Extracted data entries
[Start of Attachment]

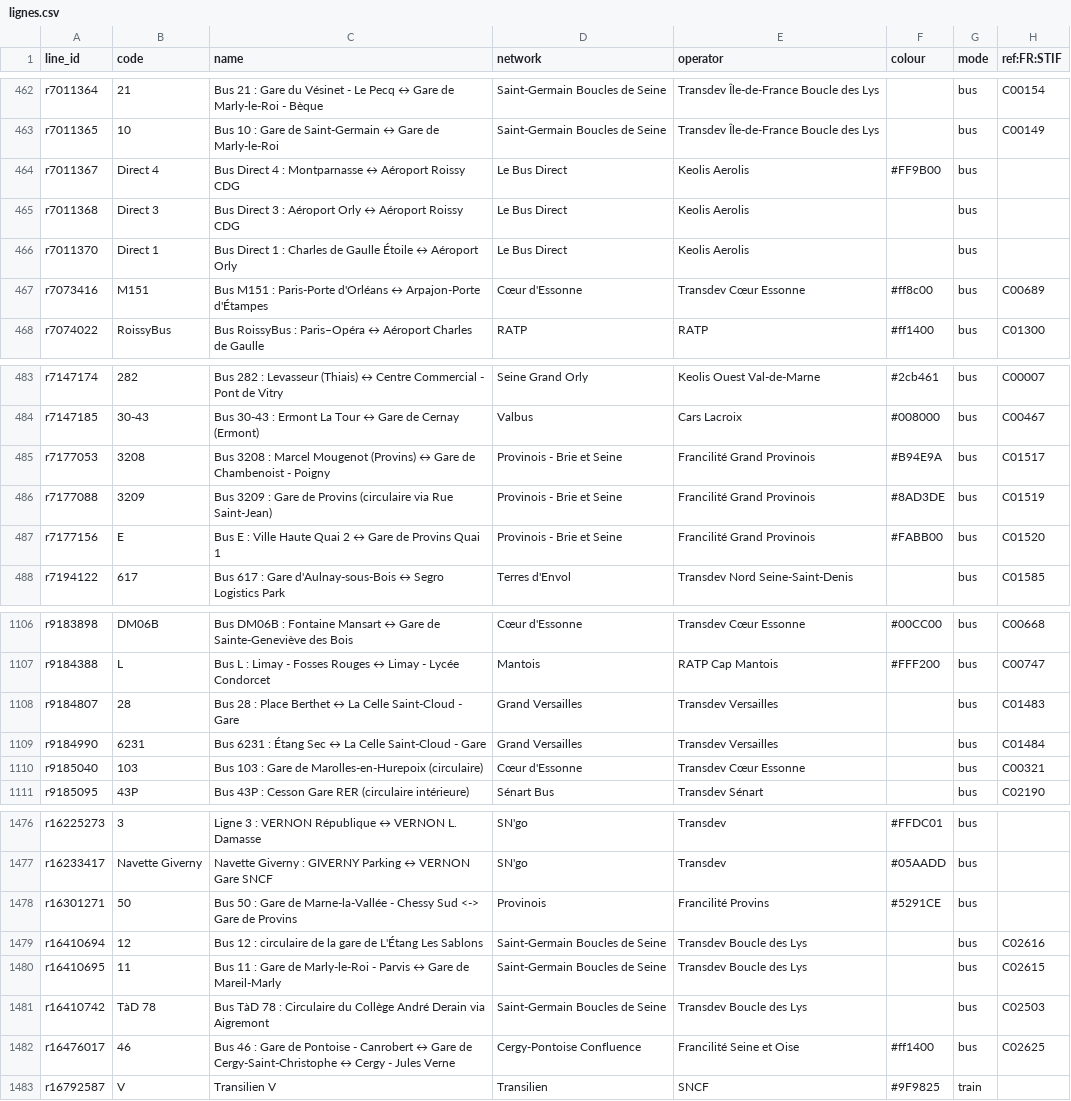
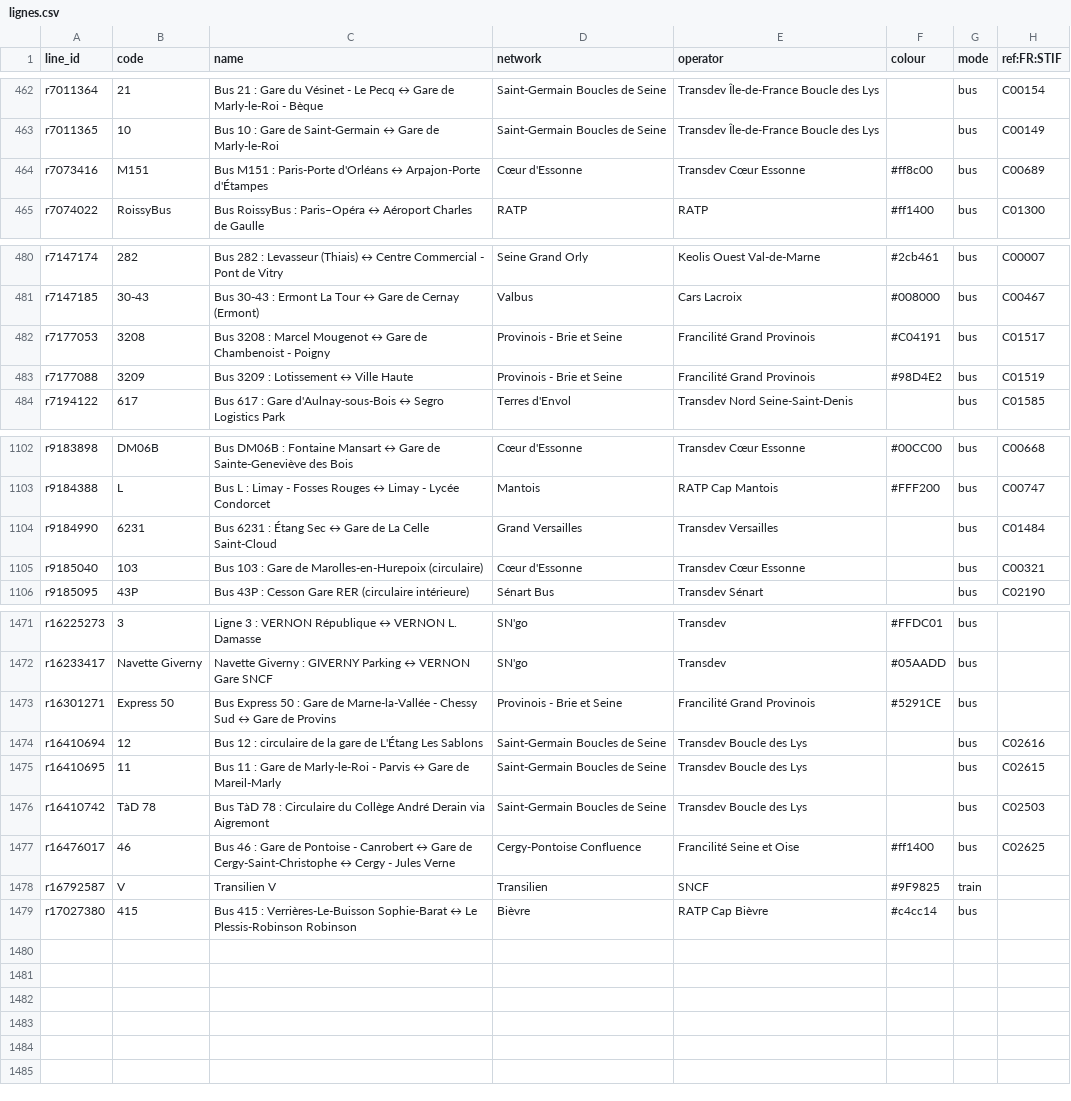
Before and after one commit to Jungle-Bus/ref-fr-STIF, a CSV file: data/lignes.csv, drawn as a sheet; only a part is shown, gaps mark what is left out.

```diff
--- a/data/lignes.csv
+++ b/data/lignes.csv
@@ -463,5 +463,2 @@ r7011364,21,Bus 21 : Gare du Vésinet - Le Pecq ↔ Gare de Marly-le-Roi - Bèqu
 r7011365,10,Bus 10 : Gare de Saint-Germain ↔ Gare de Marly-le-Roi,Saint-Germain Boucles de Seine,Transdev Île-de-France Boucle des Lys,,bus,C00149
-r7011367,Direct 4,Bus Direct 4 : Montparnasse ↔ Aéroport Roissy CDG,Le Bus Direct,Keolis Aerolis,#FF9B00,bus,
-r7011368,Direct 3,Bus Direct 3 : Aéroport Orly ↔ Aéroport Roissy CDG,Le Bus Direct,Keolis Aerolis,,bus,
-r7011370,Direct 1,Bus Direct 1 : Charles de Gaulle Étoile ↔ Aéroport Orly,Le Bus Direct,Keolis Aerolis,,bus,
 r7073416,M151,Bus M151 : Paris-Porte d'Orléans ↔ Arpajon-Porte d'Étampes,Cœur d'Essonne,Transdev Cœur Essonne,#ff8c00,bus,C00689
@@ -484,5 +481,4 @@ r7147174,282,Bus 282 : Levasseur (Thiais) ↔ Centre Commercial - Pont de Vitry,
 r7147185,30-43,Bus 30-43 : Ermont La Tour ↔ Gare de Cernay (Ermont),Valbus,Cars Lacroix,#008000,bus,C00467
-r7177053,3208,Bus 3208 : Marcel Mougenot (Provins) ↔ Gare de Chambenoist - Poigny,Provinois - Brie et Seine,Francilité Grand Provinois,#B94E9A,bus,C01517
-r7177088,3209,Bus 3209 : Gare de Provins (circulaire via Rue Saint-Jean),Provinois - Brie et Seine,Francilité Grand Provinois,#8AD3DE,bus,C01519
-r7177156,E,Bus E : Ville Haute Quai 2 ↔ Gare de Provins Quai 1,Provinois - Brie et Seine,Francilité Grand Provinois,#FABB00,bus,C01520
+r7177053,3208,Bus 3208 : Marcel Mougenot ↔ Gare de Chambenoist - Poigny,Provinois - Brie et Seine,Francilité Grand Provinois,#C04191,bus,C01517
+r7177088,3209,Bus 3209 : Lotissement ↔ Ville Haute,Provinois - Brie et Seine,Francilité Grand Provinois,#98D4E2,bus,C01519
 r7194122,617,Bus 617 : Gare d'Aulnay-sous-Bois ↔ Segro Logistics Park,Terres d'Envol,Transdev Nord Seine-Saint-Denis,,bus,C01585
@@ -1107,4 +1103,3 @@ r9183898,DM06B,Bus DM06B : Fontaine Mansart ↔ Gare de Sainte-Geneviève des Bo
 r9184388,L,Bus L : Limay - Fosses Rouges ↔ Limay - Lycée Condorcet,Mantois,RATP Cap Mantois,#FFF200,bus,C00747
-r9184807,28,Bus 28 : Place Berthet ↔ La Celle Saint-Cloud - Gare,Grand Versailles,Transdev Versailles,,bus,C01483
-r9184990,6231,Bus 6231 : Étang Sec ↔ La Celle Saint-Cloud - Gare,Grand Versailles,Transdev Versailles,,bus,C01484
+r9184990,6231,Bus 6231 : Étang Sec ↔ Gare de La Celle Saint-Cloud,Grand Versailles,Transdev Versailles,,bus,C01484
 r9185040,103,Bus 103 : Gare de Marolles-en-Hurepoix (circulaire),Cœur d'Essonne,Transdev Cœur Essonne,,bus,C00321
@@ -1477,3 +1472,3 @@ r16225273,3,Ligne 3 : VERNON République ↔ VERNON L. Damasse,SN'go,Transdev,#F
 r16233417,Navette Giverny,Navette Giverny : GIVERNY Parking ↔ VERNON Gare SNCF,SN'go,Transdev,#05AADD,bus,
-r16301271,50,Bus 50 : Gare de Marne-la-Vallée - Chessy Sud <-> Gare de Provins,Provinois,Francilité Provins,#5291CE,bus,
+r16301271,Express 50,Bus Express 50 : Gare de Marne-la-Vallée - Chessy Sud ↔ Gare de Provins,Provinois - Brie et Seine,Francilité Grand Provinois,#5291CE,bus,
 r16410694,12,Bus 12 : circulaire de la gare de L'Étang Les Sablons,Saint-Germain Boucles de Seine,Transdev Boucle des Lys,,bus,C02616
@@ -1483 +1478,2 @@ r16476017,46,Bus 46 : Gare de Pontoise - Canrobert ↔ Gare de Cergy-Saint-Chris
 r16792587,V,Transilien V,Transilien,SNCF,#9F9825,train,
+r17027380,415,Bus 415 : Verrières-Le-Buisson Sophie-Barat ↔ Le Plessis-Robinson Robinson,Bièvre,RATP Cap Bièvre,#c4cc14,bus,
```
Also changed, not shown: data/idf_routes.csv, data/merged_lines.csv, 7 other files.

[End of Attachment]

▸ **Assignment**
Write every line of the data out again exactly, leaving out all images.

▸ **Your response**
Before and after one commit to Jungle-Bus/ref-fr-STIF, a CSV file: data/lignes.csv, drawn as a sheet; only a part is shown, gaps mark what is left out.

```diff
--- a/data/lignes.csv
+++ b/data/lignes.csv
@@ -463,5 +463,2 @@ r7011364,21,Bus 21 : Gare du Vésinet - Le Pecq ↔ Gare de Marly-le-Roi - Bèqu
 r7011365,10,Bus 10 : Gare de Saint-Germain ↔ Gare de Marly-le-Roi,Saint-Germain Boucles de Seine,Transdev Île-de-France Boucle des Lys,,bus,C00149
-r7011367,Direct 4,Bus Direct 4 : Montparnasse ↔ Aéroport Roissy CDG,Le Bus Direct,Keolis Aerolis,#FF9B00,bus,
-r7011368,Direct 3,Bus Direct 3 : Aéroport Orly ↔ Aéroport Roissy CDG,Le Bus Direct,Keolis Aerolis,,bus,
-r7011370,Direct 1,Bus Direct 1 : Charles de Gaulle Étoile ↔ Aéroport Orly,Le Bus Direct,Keolis Aerolis,,bus,
 r7073416,M151,Bus M151 : Paris-Porte d'Orléans ↔ Arpajon-Porte d'Étampes,Cœur d'Essonne,Transdev Cœur Essonne,#ff8c00,bus,C00689
@@ -484,5 +481,4 @@ r7147174,282,Bus 282 : Levasseur (Thiais) ↔ Centre Commercial - Pont de Vitry,
 r7147185,30-43,Bus 30-43 : Ermont La Tour ↔ Gare de Cernay (Ermont),Valbus,Cars Lacroix,#008000,bus,C00467
-r7177053,3208,Bus 3208 : Marcel Mougenot (Provins) ↔ Gare de Chambenoist - Poigny,Provinois - Brie et Seine,Francilité Grand Provinois,#B94E9A,bus,C01517
-r7177088,3209,Bus 3209 : Gare de Provins (circulaire via Rue Saint-Jean),Provinois - Brie et Seine,Francilité Grand Provinois,#8AD3DE,bus,C01519
-r7177156,E,Bus E : Ville Haute Quai 2 ↔ Gare de Provins Quai 1,Provinois - Brie et Seine,Francilité Grand Provinois,#FABB00,bus,C01520
+r7177053,3208,Bus 3208 : Marcel Mougenot ↔ Gare de Chambenoist - Poigny,Provinois - Brie et Seine,Francilité Grand Provinois,#C04191,bus,C01517
+r7177088,3209,Bus 3209 : Lotissement ↔ Ville Haute,Provinois - Brie et Seine,Francilité Grand Provinois,#98D4E2,bus,C01519
 r7194122,617,Bus 617 : Gare d'Aulnay-sous-Bois ↔ Segro Logistics Park,Terres d'Envol,Transdev Nord Seine-Saint-Denis,,bus,C01585
@@ -1107,4 +1103,3 @@ r9183898,DM06B,Bus DM06B : Fontaine Mansart ↔ Gare de Sainte-Geneviève des Bo
 r9184388,L,Bus L : Limay - Fosses Rouges ↔ Limay - Lycée Condorcet,Mantois,RATP Cap Mantois,#FFF200,bus,C00747
-r9184807,28,Bus 28 : Place Berthet ↔ La Celle Saint-Cloud - Gare,Grand Versailles,Transdev Versailles,,bus,C01483
-r9184990,6231,Bus 6231 : Étang Sec ↔ La Celle Saint-Cloud - Gare,Grand Versailles,Transdev Versailles,,bus,C01484
+r9184990,6231,Bus 6231 : Étang Sec ↔ Gare de La Celle Saint-Cloud,Grand Versailles,Transdev Versailles,,bus,C01484
 r9185040,103,Bus 103 : Gare de Marolles-en-Hurepoix (circulaire),Cœur d'Essonne,Transdev Cœur Essonne,,bus,C00321
@@ -1477,3 +1472,3 @@ r16225273,3,Ligne 3 : VERNON République ↔ VERNON L. Damasse,SN'go,Transdev,#F
 r16233417,Navette Giverny,Navette Giverny : GIVERNY Parking ↔ VERNON Gare SNCF,SN'go,Transdev,#05AADD,bus,
-r16301271,50,Bus 50 : Gare de Marne-la-Vallée - Chessy Sud <-> Gare de Provins,Provinois,Francilité Provins,#5291CE,bus,
+r16301271,Express 50,Bus Express 50 : Gare de Marne-la-Vallée - Chessy Sud ↔ Gare de Provins,Provinois - Brie et Seine,Francilité Grand Provinois,#5291CE,bus,
 r16410694,12,Bus 12 : circulaire de la gare de L'Étang Les Sablons,Saint-Germain Boucles de Seine,Transdev Boucle des Lys,,bus,C02616
@@ -1483 +1478,2 @@ r16476017,46,Bus 46 : Gare de Pontoise - Canrobert ↔ Gare de Cergy-Saint-Chris
 r16792587,V,Transilien V,Transilien,SNCF,#9F9825,train,
+r17027380,415,Bus 415 : Verrières-Le-Buisson Sophie-Barat ↔ Le Plessis-Robinson Robinson,Bièvre,RATP Cap Bièvre,#c4cc14,bus,
```
Also changed, not shown: data/idf_routes.csv, data/merged_lines.csv, 7 other files.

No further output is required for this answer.